Should I Always Include a Cover Letter With My Application?

As Seen In:
Wall Street Journal cNet Forbes Recruiter.com MarketWatch TheJobNetwork

While technology has certainly changed the way candidates apply for jobs, some things remain the same. This includes the need for a cover letter. Unless you’re applying online and the system doesn’t allow you to submit one, you should consider sending one in.

Why? Because most hiring managers want to see a cover letter. Even if they don’t fully read it, they expect to have one in hand from applicants. So if you don’t send one with your resume, you could stand out for the wrong reasons.

In addition, while a recruiter might not read your cover letter from beginning to end, they can often pass it along to the hiring manager and others on the hiring committee. It can therefore be the difference between getting a call for an interview – or not.

Finally, your resume is the place for you to list out your accomplishments and tasks. Your cover letter, on the other hand, is where you can tell your story. This makes you a more memorable and intriguing candidate, hopefully leading to job search success faster.

So unless a posting explicitly states NOT to send one, or the application process doesn’t allow it online, invest the time and effort into writing and submitting a cover letter. Some tips for doing that include:
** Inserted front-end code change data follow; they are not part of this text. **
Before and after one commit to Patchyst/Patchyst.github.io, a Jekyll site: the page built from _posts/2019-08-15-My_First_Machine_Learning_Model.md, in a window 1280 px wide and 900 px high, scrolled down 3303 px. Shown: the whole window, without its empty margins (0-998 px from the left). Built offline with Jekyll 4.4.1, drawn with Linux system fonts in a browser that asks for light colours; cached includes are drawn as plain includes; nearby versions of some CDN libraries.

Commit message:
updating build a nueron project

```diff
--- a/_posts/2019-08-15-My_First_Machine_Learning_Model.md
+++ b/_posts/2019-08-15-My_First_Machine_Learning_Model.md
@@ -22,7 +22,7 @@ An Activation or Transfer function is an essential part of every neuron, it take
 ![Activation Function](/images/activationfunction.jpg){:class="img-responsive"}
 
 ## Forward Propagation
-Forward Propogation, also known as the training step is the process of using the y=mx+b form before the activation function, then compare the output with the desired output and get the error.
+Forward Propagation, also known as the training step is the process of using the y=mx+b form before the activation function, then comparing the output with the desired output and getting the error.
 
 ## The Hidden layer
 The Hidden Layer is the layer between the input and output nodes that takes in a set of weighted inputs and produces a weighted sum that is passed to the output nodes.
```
  • Use the hiring manager’s name when possible. Do what you can to avoid addressing it “To whom it may concern” and instead find out the hiring manager’s name. If it’s not in the job posting, call the company or email the department to see if you can uncover it.
  • Include the job title. Hiring managers and recruiters are often hiring for multiple positions. Avoid any confusion by stating the position you’re applying for in the first paragraph and what drew you to the role.
  • Strike the right tone. Do some research on the company and try to determine what tone will work best for them. If it’s a more corporate, formal organization, you’ll want to use fitting language. On the other hand, if it’s a small, family-owned business or promotes a more laid-back culture, then strike a more casual tone in your writing instead.
  • Explain what makes you different. Focus on one or two strengths or accomplishments that are most relevant for the role or company. Explain the value you can offer through them and why your background best aligns with the company’s needs. Remember, hiring managers and professional recruiters are busy and you want to make it abundantly clear and easy to understand why you’re the candidate to consider.

It’s true that some employers won’t read a cover letter. However, many still do and it’s not worth all the potential risks of not sending one. Instead, go the extra mile and write a cover letter that makes it easier for you to set yourself apart.

Would you like more help with your cover letter?

Read these additional tips, or turn to ResumeSpice for more assistance. We can offer you professional cover letter templates to follow or write yours from scratch. Whatever your needs, we’ll distinguish you among other candidates and showcase why you’re uniquely qualified for a role. If you’re ready to learn more, call 832.930.7378 or contact us online.